Rights Action public service:
Correcting deceitful New York Times article about U.S. government promoting democracy in Central America
By Grahame Russell, Rights Action
Another misleading article has been published in the New York Times, again censuring any reporting about actual U.S. policies and actions in Central America (past and present), censuring reporting about the profound changes needed in U.S. military and economic policies towards the region.
Here, I set out a few of the more egregious deceits in this article.
The article opens with the misleading statement that President Biden’s government is working to end corruption and impunity in Guatemala.
Since 2016, Trump and Biden administrations have done fundamentally nothing as the corrupt, military-backed regimes of Presidents Jimmy Morales (2016-2020) and Alejandro Giammattei (2020-current day) “methodically dismantled the last vestiges of independent institutions. One by one, [these governments have] jailed, exiled or silenced the very people the United States said would underpin its efforts to make Guatemala a more fair and ultimately more livable society: independent judges, prosecutors, journalists and human rights activists.”
Dating back decades, and continuing today, the U.S. government (along with the governments of Canada and western Europe, the World Bank, IMF and numerous global companies and banks) refer to successive Guatemalan regimes as “democratic allies”, maintaining mutually beneficial economic, military and diplomatic relations.
This U.S.-led “international community” effectively is enabling Guatemala’s corrupt economic, political and military elites to destroy the capacity of the legal system to provide any accountability or justice for organized crime groups (including drug traffickers) that have infiltrated most branches of the government and State, and for crimes against humanity investigations into the U.S.-backed war crimes committed by the Guatemalan regime in the 1980s and early 1990s.
At the same time, these same Guatemalan regimes continue to relentlessly – oftentimes violently – ensure that the richest lands of the country are controlled by wealthy, ‘for-export’ producers of bananas, African palm, sugarcane, coffee and minerals resources. Over 40% of Guatemalan exports go to the U.S.
“If you are not careful, the press will have you hating the people being repressed
and loving the people doing the repressing.”
The article grotesquely suggests the U.S. aided the return to democracy in January 2022, with the election of President Xiomara Castro.

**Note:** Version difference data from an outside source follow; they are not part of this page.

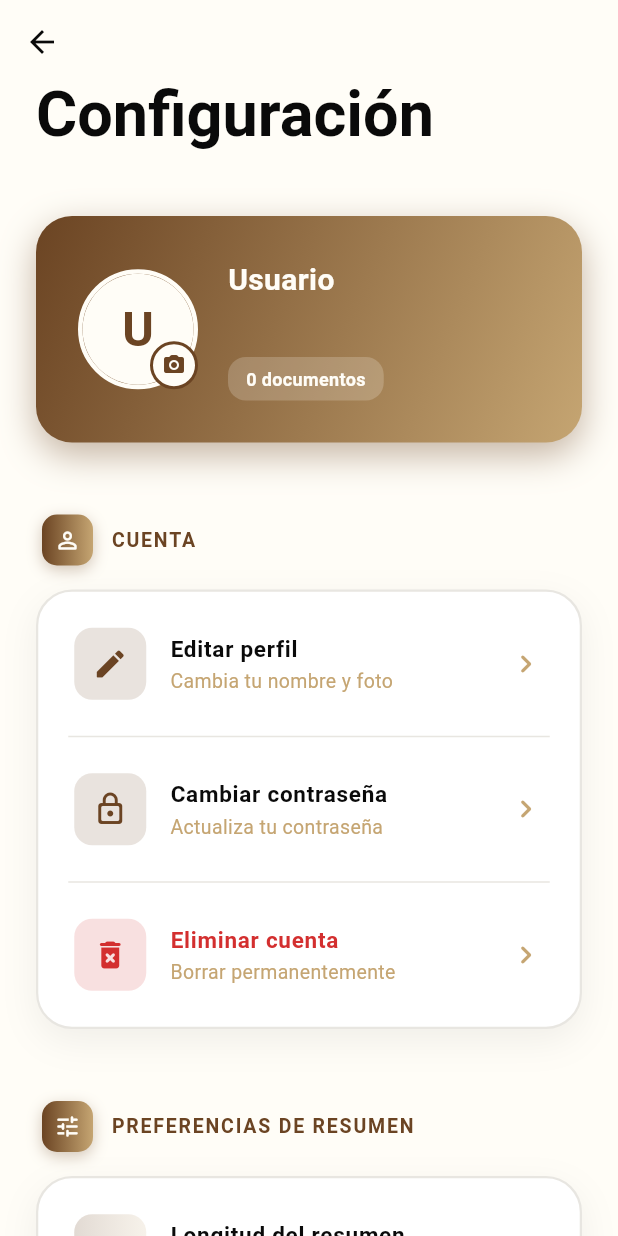
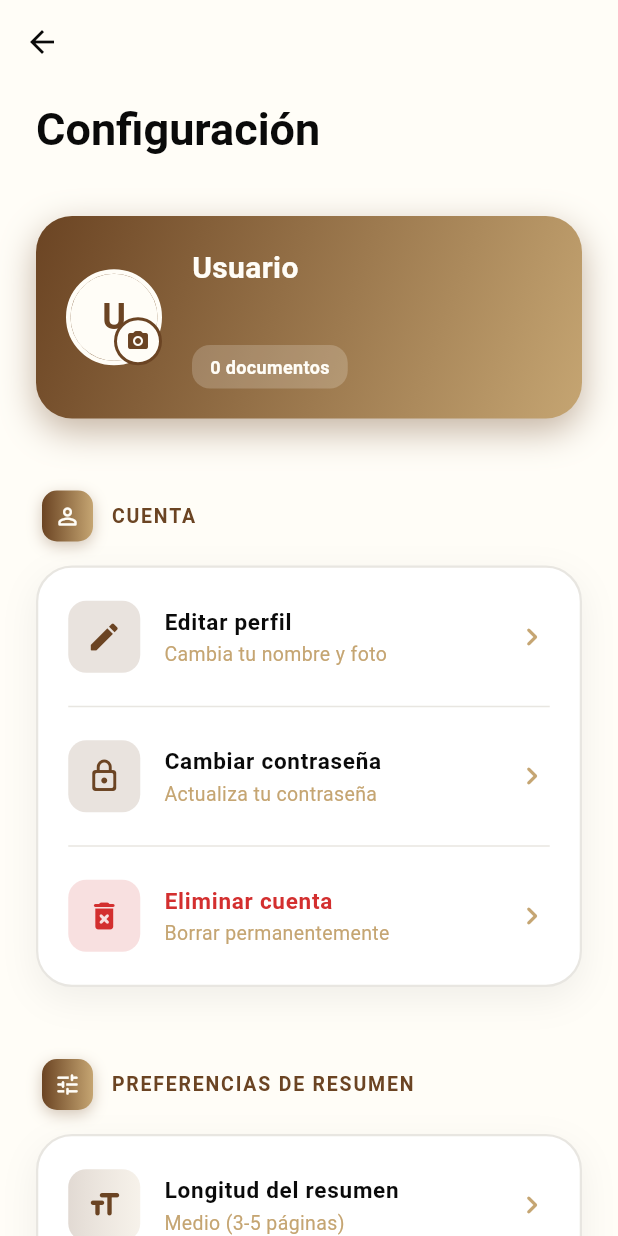
Before and after one commit to Padme2003/summary_App, a Flutter app: the SettingsScreen screen opened by its route, on a phone screen of 412 x 824 dp. Run offline on Flutter 3.47's test engine with Material 3 defaults, Android fonts, the phone set to English and light mode, and no system bars; our stand-ins replace file_picker, firebase_auth, firebase_core, firebase_messaging, flutter_local_notifications, flutter_tts and 5 more; missing offline and left inert: syncfusion_flutter_pdfviewer; accounts and stored records are empty; network calls fail.

Commit message:
FIX: Optimizar UI y corregir WhatsApp - Versión profesional
Cambios realizados:

UI OPTIMIZADA:
- Reducir tamaños de fuente excesivos (32-40px → 18-22px)
- Ajustar padding y heights (64-80px → 48-56px)
- Optimizar iconos y elementos visuales
- Mejorar proporciones en todas las pantallas

WHATSAPP CORREGIDO:
- Arreglar función _openWhatsApp en settings
- Eliminar verificación canLaunchUrl (causaba problemas)
- Lanzar URL directamente para mejor compatibilidad
- Mensajes de error más claros

PANTALLAS OPTIMIZADAS:
- upload_screen.dart: Tamaños de elementos y textos
- settings_screen.dart: WhatsApp fix + optimización UI
- processing_screen.dart: Iconos y textos más proporcionados
- library_screen.dart: Cards y stats optimizados
- login_screen.dart: Formularios y botones ajustados
- register_screen.dart: Elementos visuales balanceados

BACKEND:
- Servicios verificados y funcionando correctamente
- Conexión a Railway configurada
- API endpoints operativos

La app ahora tiene una UI profesional y bien balanceada.

```diff
--- a/sumly_app/lib/screens/register_screen.dart
+++ b/sumly_app/lib/screens/register_screen.dart
@@ -126,7 +126,7 @@ class _RegisterScreenState extends State<RegisterScreen> {
                           "Crear Cuenta",
                           textAlign: TextAlign.center,
                           style: TextStyle(
-                            fontSize: 40,
+                            fontSize: 28,
                             fontWeight: FontWeight.bold,
                             color: Colors.white,
                             letterSpacing: -0.5,
@@ -395,7 +395,7 @@ class _RegisterScreenState extends State<RegisterScreen> {
 
                       // Botón Register con gradiente
                       Container(
-                        height: 64,
+                        height: 56,
                         decoration: BoxDecoration(
                           gradient: LinearGradient(
                             colors: [
--- a/sumly_app/lib/screens/settings_screen.dart
+++ b/sumly_app/lib/screens/settings_screen.dart
@@ -344,7 +344,7 @@ class _SettingsScreenState extends State<SettingsScreen> {
           'Configuración',
           style: TextStyle(
             color: isDark ? AppColors.darkTextPrimary : AppColors.lightTextPrimary,
-            fontSize: 28,
+            fontSize: 20,
             fontWeight: FontWeight.bold,
           ),
         ),
@@ -355,7 +355,7 @@ class _SettingsScreenState extends State<SettingsScreen> {
 
   Widget _buildProfileCard(bool isDark) {
     return Container(
-      padding: const EdgeInsets.all(28),
+      padding: const EdgeInsets.all(20),
       decoration: BoxDecoration(
         gradient: LinearGradient(
           begin: Alignment.topLeft,
@@ -381,8 +381,8 @@ class _SettingsScreenState extends State<SettingsScreen> {
             child: Stack(
               children: [
                 Container(
-                  width: 80,
-                  height: 80,
+                  width: 64,
+                  height: 64,
                   decoration: BoxDecoration(
                     shape: BoxShape.circle,
                     border: Border.all(
@@ -391,7 +391,7 @@ class _SettingsScreenState extends State<SettingsScreen> {
                     ),
                   ),
                   child: CircleAvatar(
-                    radius: 40,
+                    radius: 32,
                     backgroundColor: isDark ? AppColors.black : AppColors.white,
                     backgroundImage: _user?.avatar != null && _user!.avatar!.isNotEmpty
                         ? (_user!.avatar!.startsWith('data:')
@@ -402,7 +402,7 @@ class _SettingsScreenState extends State<SettingsScreen> {
                         ? Text(
                             (_user?.name ?? 'U').substring(0, 1).toUpperCase(),
                             style: TextStyle(
-                              fontSize: 32,
+                              fontSize: 24,
                               fontWeight: FontWeight.bold,
                               color: isDark ? AppColors.darkAccent : AppColors.lightAccent,
                             ),
@@ -559,7 +559,7 @@ class _SettingsScreenState extends State<SettingsScreen> {
     required bool isDark,
   }) {
     return ListTile(
-      contentPadding: const EdgeInsets.symmetric(horizontal: 24, vertical: 12),
+      contentPadding: const EdgeInsets.symmetric(horizontal: 20, vertical: 10),
       leading: Container(
         padding: const EdgeInsets.all(12),
         decoration: BoxDecoration(
@@ -617,7 +617,7 @@ class _SettingsScreenState extends State<SettingsScreen> {
     return Column(
       children: [
         ListTile(
-          contentPadding: const EdgeInsets.symmetric(horizontal: 24, vertical: 12),
+          contentPadding: const EdgeInsets.symmetric(horizontal: 20, vertical: 10),
           leading: Container(
             padding: const EdgeInsets.all(12),
             decoration: BoxDecoration(
@@ -677,7 +677,7 @@ class _SettingsScreenState extends State<SettingsScreen> {
     required bool isDark,
   }) {
     return ListTile(
-      contentPadding: const EdgeInsets.symmetric(horizontal: 24, vertical: 12),
+      contentPadding: const EdgeInsets.symmetric(horizontal: 20, vertical: 10),
       leading: Container(
         padding: const EdgeInsets.all(12),
         decoration: BoxDecoration(
@@ -728,7 +728,7 @@ class _SettingsScreenState extends State<SettingsScreen> {
     required bool isDark,
   }) {
     return ListTile(
-      contentPadding: const EdgeInsets.symmetric(horizontal: 24, vertical: 12),
+      contentPadding: const EdgeInsets.symmetric(horizontal: 20, vertical: 10),
       leading: Container(
         padding: const EdgeInsets.all(12),
         decoration: BoxDecoration(
@@ -1436,27 +1436,28 @@ class _SettingsScreenState extends State<SettingsScreen> {
     );
 
     try {
-      if (await canLaunchUrl(url)) {
-        await launchUrl(
-          url,
-          mode: LaunchMode.externalApplication,
+      // Intentar abrir directamente sin verificar primero (mejor compatibilidad)
+      final launched = await launchUrl(
+        url,
+        mode: LaunchMode.externalApplication,
+      );
+
+      if (!launched && mounted) {
+        ScaffoldMessenger.of(context).showSnackBar(
+          SnackBar(
+            content: const Text('No se pudo abrir WhatsApp. Asegúrate de tener WhatsApp instalado.'),
+            backgroundColor: AppColors.error,
+            duration: const Duration(seconds: 4),
+          ),
         );
-      } else {
-        if (mounted) {
-          ScaffoldMessenger.of(context).showSnackBar(
-            SnackBar(
-              content: const Text('No se pudo abrir WhatsApp'),
-              backgroundColor: AppColors.error,
-            ),
-          );
-        }
       }
     } catch (e) {
       if (mounted) {
         ScaffoldMessenger.of(context).showSnackBar(
           SnackBar(
-            content: Text('Error: $e'),
+            content: const Text('Error al intentar abrir WhatsApp. Asegúrate de tener la aplicación instalada.'),
             backgroundColor: AppColors.error,
+            duration: const Duration(seconds: 4),
           ),
         );
       }
```
Also changed, not shown: sumly_app/lib/screens/library_screen.dart (+11 -11 lines), sumly_app/lib/screens/login_screen.dart (+6 -6 lines), sumly_app/lib/screens/processing_screen.dart (+5 -5 lines), sumly_app/lib/screens/upload_screen.dart (+15 -15 lines).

Since the U.S. and Canadian backed military coup of June 28, 2009, the U.S. (and Canada, Spain and the EU, the World Bank, IMF and countless global companies and investors) maintained mutually beneficial military, economic and diplomatic relations with 12 years and 7 months of military-backed, repressive, exploitative regimes that directly operated (using the executive branch, government institutions, the military and police) a drug-trafficking cartel responsible for producing and/or trans-shipping hundreds of millions of dollars with of cocaine through Honduras, on towards U.S. (and Canadian) cocaine markets.
During these 12 years, 7 months, more Hondurans desperately fled home and country, joining forced migrants and refugee caravans fleeing north through Mexico than ever before since the worst years of U.S. backed military regimes in Honduras in the 1980s.
It was the courage and dignity of the Honduran people alone that enabled President Xiomara to oust the U.S.-backed regime headed by President Juan Orlando Hernandez and the National Party.
The article openly lies about U.S. policy towards Nicaragua, stating the “Biden administration has largely stopped short of using financial sanctions in Central America.” Since the mid-1980s, the U.S. has imposed illegal economic sanctions against successive governments of Nicaragua almost continuously, through to today. These illegal sanctions have been, more often than not, dutifully copied by the governments of Britain and Canada. The purpose is to squeeze and harm Nicaragua’s tiny economy, with the intent of creating social-political upheaval in the country.
Thus, at the same time that the U.S.-led “international community” has been demonizing and attacking the government of Nicaragua politically and economically, they have maintained full diplomatic, economic and military relations with successive corrupt, repressive, military backed governments in Guatemala and Honduras, holding them out in the media and international forums as “democratic allies”.
“Propaganda is as powerful as heroin;
it surreptitiously dissolves all capacity to think.”
Gil Courtemanche, “A Sunday at the Pool in Kingali